Effects of antimicrobial peptide indolicin on model biological membranes: A spectroscopic study
Indolicidin is a cationic antimicrobial peptide, rich in proline and tryptophan residues. It is the shortest known naturally occurring antimicrobial peptide. Although the peptide has been extensively studied, its mechanism of action is not fully understood and has not been established. This project is focused on studying the interactions between Indolicidin and model biological membranes through chemical and topographical analysis using Raman spectroscopy, Fourier Transform Infrared (FTIR), and atomic force microscopy (AFM). FTIR data revealed conformational changes to the secondary structure of the peptide in the presence of the model membranes. Raman Spectroscopy was used for confirmation and expansion of FTIR results; the data obtained from the Raman study verified the FTIR findings. Topographical analysis was performed using Atomic force microscopy (AFM). AFM images of the peptide alone showed aggregate-like structures at high concentrations while, Indolicidin-liposome systems showed micelle-like globules with an increase in surface roughness.

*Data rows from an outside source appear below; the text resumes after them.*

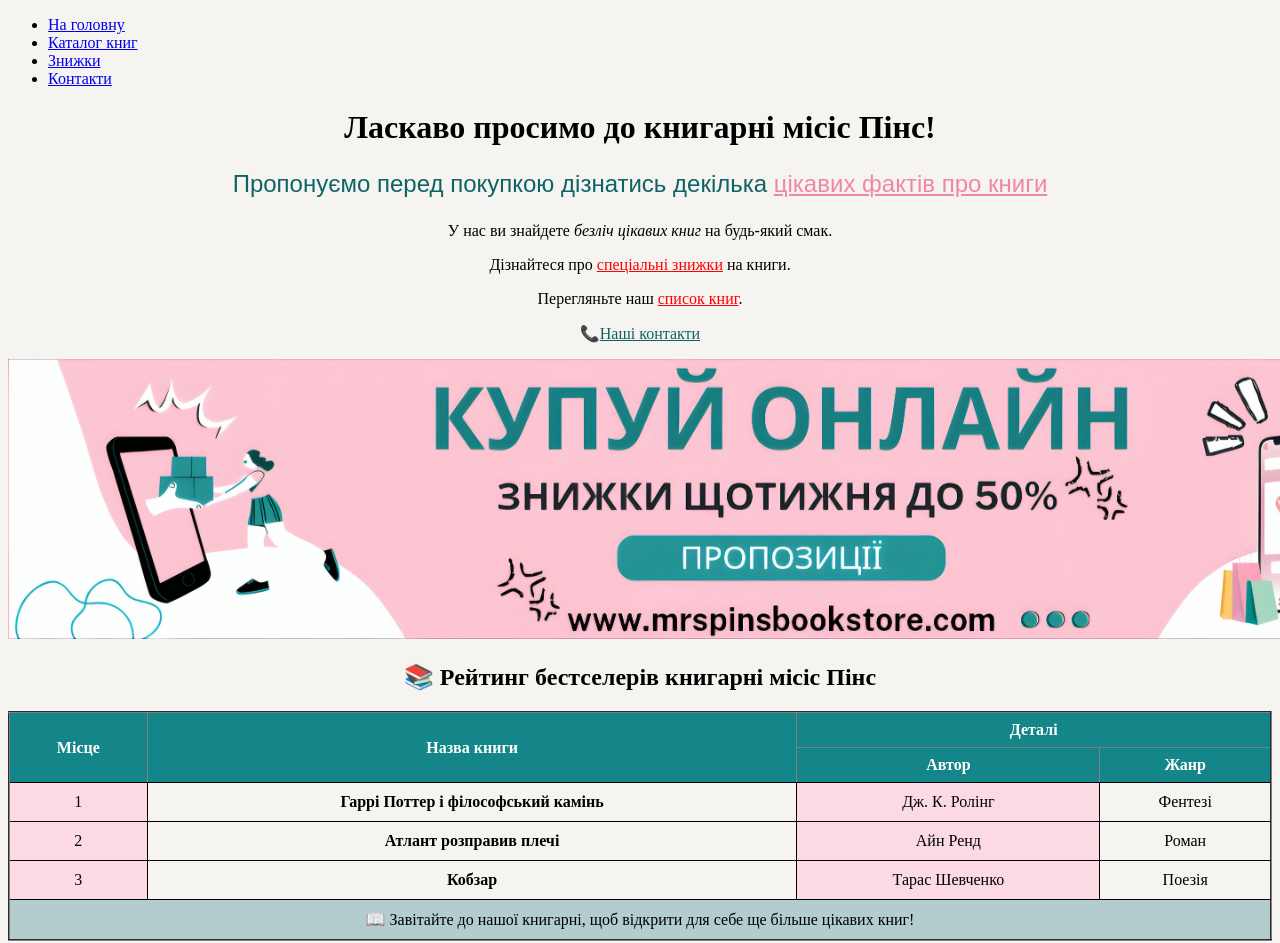
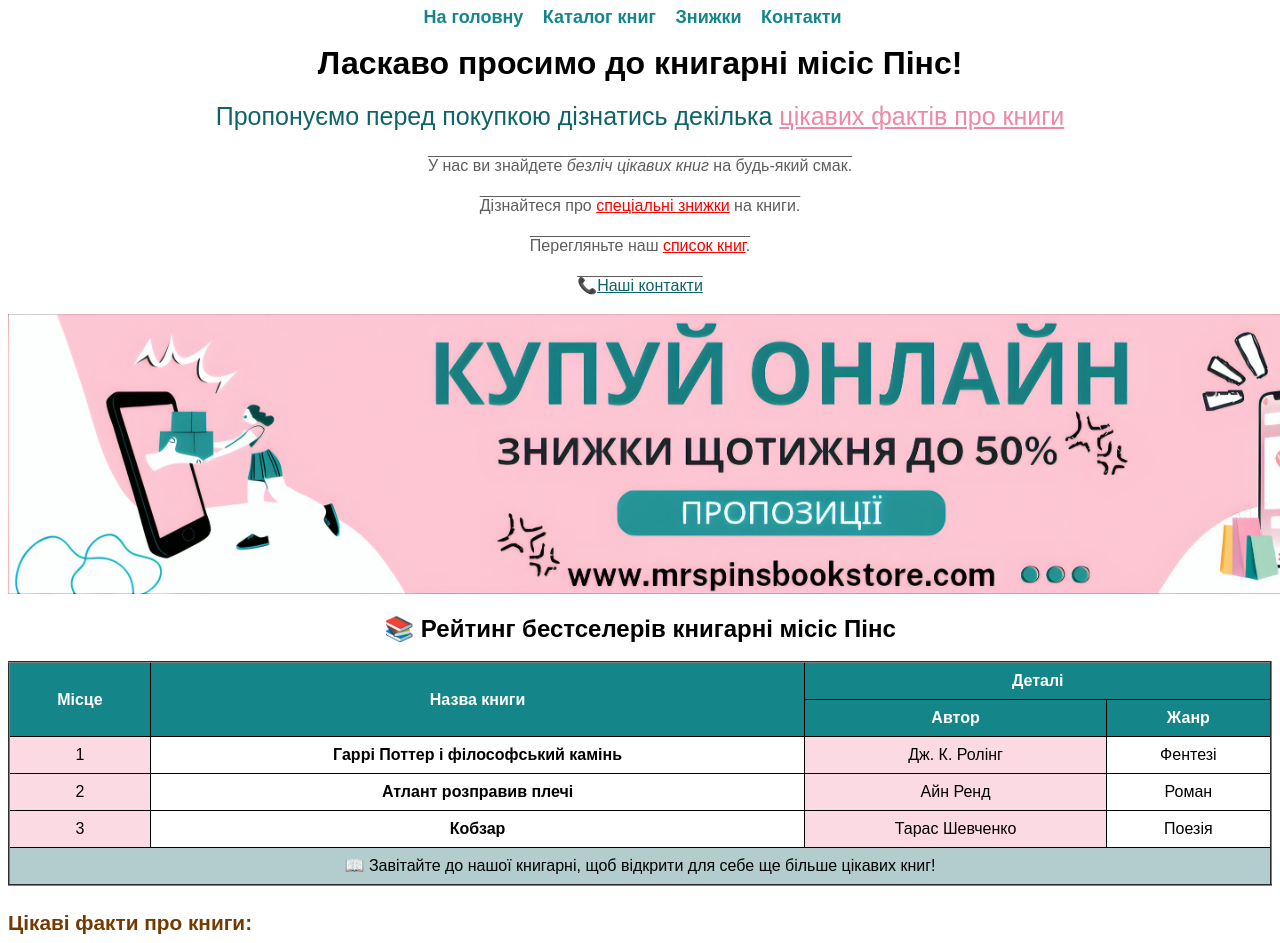
Before and after one commit to VeronikaSlyvka/OKP-labs, a plain HTML site: page index.html in a window 1280 px wide. Shown: the top 943 px of the page. Drawn offline with Linux system fonts and the light colour scheme.

Commit message:
lab3 task1

```diff
--- a/index.html
+++ b/index.html
@@ -4,21 +4,11 @@
     <meta charset="UTF-8">
     <meta name="author" content="Veronika Slyvka">
     <meta name="viewport" content="width=device-width, initial-scale=1.0">
+    <link rel="stylesheet" href="style.css">
     <title>Bookstore</title>
-    <style>
-        table {
-            width: 100%;
-            border-collapse: collapse;
-        }
+</head>
 
-        td {
-            border: 1px solid black;
-            padding: 10px;
-            text-align: center;
-        }
-    </style>
-</head>
-<body style="background-color:#f6f4f0;">
+<body>
     <nav>
         <ul>
             <li><a href="index.html">На головну</a></li>
@@ -30,11 +20,11 @@
 
 
     <font align="center"><h1>Ласкаво просимо до книгарні місіс Пінс!</h1></font>
-    <font face="Arial" size="5" color="#0e6366"><p align="center">Пропонуємо перед покупкою дізнатись декілька <a href="#facts" style="color: #ef88a4;">цікавих фактів про книги</a></p></font>
-    <font align="center"><p>У нас ви знайдете <i>безліч цікавих книг</i> на будь-який смак.</p></font>
-    <font align="center"><p>Дізнайтеся про <a href="discounts.html" style="color: red;">спеціальні знижки</a> на книги.</p></font>
-    <font align="center"><p>Перегляньте наш <a href="books.html" style="color:red">список книг</a>.</p></font>
-    <font align="center"><p>📞<a  href="./contacts.html#phone" style="color: #0e6366;" >Наші контакти</a></p></font>
+    <p style="color:#0e6366; text-align: center; font-size: 25px;">Пропонуємо перед покупкою дізнатись декілька <a href="#facts" style="color: #ef88a4;">цікавих фактів про книги</a></p></font>
+    <p class="mainText">У нас ви знайдете <i>безліч цікавих книг</i> на будь-який смак.</p></font>
+    <p class="mainText">Дізнайтеся про <a href="discounts.html" style="color: red;">спеціальні знижки</a> на книги.</p></font>
+    <p class="mainText">Перегляньте наш <a href="books.html" style="color:red">список книг</a>.</p></font>
+    <p class="mainText">📞<a  href="./contacts.html#phone" style="color: #0e6366;" >Наші контакти</a></p></font>
 
     <p></p>
     <img style="height: 280px;" src="./Images/main.jpg" alt="photo">
--- /dev/null
+++ b/style.css
@@ -0,0 +1,89 @@
+body {
+    background-color: #ffffff;
+    font-size: 16px;
+    font-family: Arial, sans-serif !important;
+    text-decoration: none;
+    line-height: 1;
+    text-align: left;
+}
+
+h1, h2, h3 {
+    color: #000000;
+}
+
+h1 {
+    font-size: 2em;
+}
+
+h2 {
+    font-size: 1.5em;
+}
+
+h3 {
+    font-size: 1.3em;
+}
+
+nav ul {
+    list-style: none;
+    padding: 0;
+    margin: 0;
+    text-align: center;
+}
+
+nav ul li {
+    display: inline;
+    margin-right: 15px;
+}
+
+nav ul li a {
+    text-decoration: none;
+    font-size: 18px;
+    color: #148689;
+    font-weight: bold;
+}
+
+a {
+    color: #ef88a4;
+    text-decoration: underline;
+}
+
+a:hover {
+    color: rgb(204, 39, 110);
+}
+
+.mainText{
+    font-size: 16px;
+    color: #5f5d5b;
+    text-decoration: overline;
+    line-height: 1.5;
+    text-align: center;
+}
+
+#facts{
+    color: #733b02;
+    text-decoration: none;
+    line-height: 1.5;
+    text-align: left;
+}
+
+table {
+    width: 100%;
+    border-collapse: collapse;
+}
+
+td {
+    border: 1px solid black;
+    padding: 10px;
+    text-align: center;
+}
+
+td, th {
+    border: 1px solid black;
+    padding: 10px;
+    text-align: center;
+}
+
+th {
+    background-color: #148689;
+    color: white;
+}
```
Also changed, not shown: books.html (+2 -12 lines), contacts.html (+7 -8 lines), discounts.html (+2 -0 lines).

The results gathered from this study provided new insights on the interaction of Indolicidin and served as a foundation for further investigation of the topic.
Alejandra Isabel Hasbun,
"Effects of antimicrobial peptide indolicin on model biological membranes: A spectroscopic study"
ETD Collection for Tennessee State University.